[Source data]
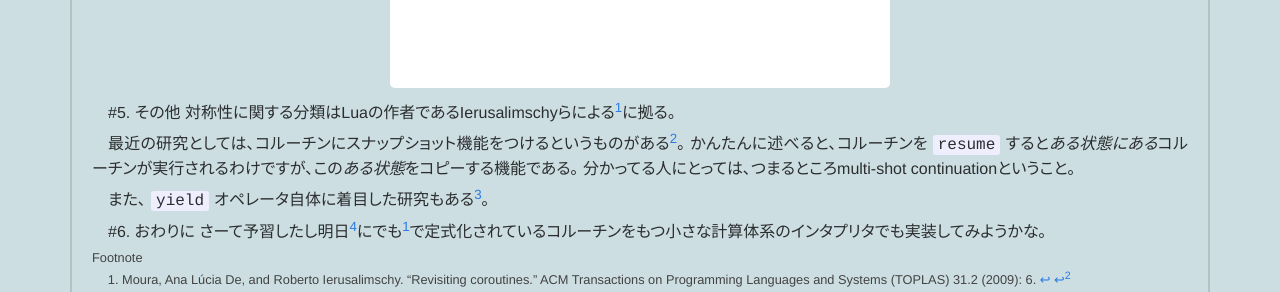
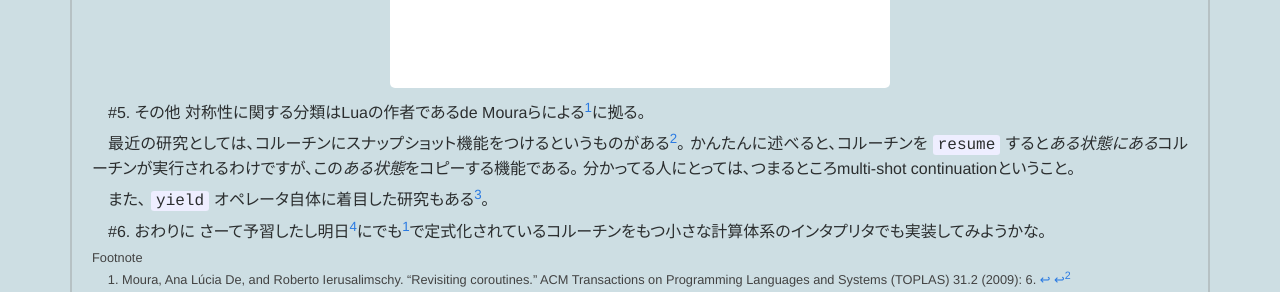
Before and after one commit to Nymphium/nymphium.github.io, a Jekyll site: the page built from _posts/2020-12-10-nikkan-coroutines-0.md, in a window 1280 px wide. Shown: the part 950-1242 px from the top of the page. Built offline with Jekyll 4.4.1, drawn with Linux system fonts in a browser that asks for light colours; nearby versions of some CDN libraries; some web fonts are replaced; Markdown is read by kramdown in place of the engine named in the settings; comment, search, counter and statistics services are not loaded.

Commit message:
deploy at 2020-12-10 22:12:19 +0900

```diff
--- a/_posts/2020-12-10-nikkan-coroutines-0.md
+++ b/_posts/2020-12-10-nikkan-coroutines-0.md
@@ -47,7 +47,7 @@ tags: [日刊Coroutines]
 {% twicard "" https://nymphium.github.io/2019/01/27/stackfulness-of-coroutines.html %}
 
 # その他
-対称性に関する分類はLuaの作者であるIerusalimschyらによる[^1]に拠る｡
+対称性に関する分類はLuaの作者であるde Mouraらによる[^1]に拠る｡
 
 最近の研究としては､コルーチンにスナップショット機能をつけるというものがある[^2]｡
 かんたんに述べると､コルーチンを`resume`すると*ある状態にある*コルーチンが実行されるわけですが､この*ある状態*をコピーする機能である｡
```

#### [About this task]
Since only the text is wanted, repeat all the records above exactly and omit the pictures.

#### [Solved problem]
Before and after one commit to Nymphium/nymphium.github.io, a Jekyll site: the page built from _posts/2020-12-10-nikkan-coroutines-0.md, in a window 1280 px wide. Shown: the part 950-1242 px from the top of the page. Built offline with Jekyll 4.4.1, drawn with Linux system fonts in a browser that asks for light colours; nearby versions of some CDN libraries; some web fonts are replaced; Markdown is read by kramdown in place of the engine named in the settings; comment, search, counter and statistics services are not loaded.

Commit message:
deploy at 2020-12-10 22:12:19 +0900

```diff
--- a/_posts/2020-12-10-nikkan-coroutines-0.md
+++ b/_posts/2020-12-10-nikkan-coroutines-0.md
@@ -47,7 +47,7 @@ tags: [日刊Coroutines]
 {% twicard "" https://nymphium.github.io/2019/01/27/stackfulness-of-coroutines.html %}
 
 # その他
-対称性に関する分類はLuaの作者であるIerusalimschyらによる[^1]に拠る｡
+対称性に関する分類はLuaの作者であるde Mouraらによる[^1]に拠る｡
 
 最近の研究としては､コルーチンにスナップショット機能をつけるというものがある[^2]｡
 かんたんに述べると､コルーチンを`resume`すると*ある状態にある*コルーチンが実行されるわけですが､この*ある状態*をコピーする機能である｡
```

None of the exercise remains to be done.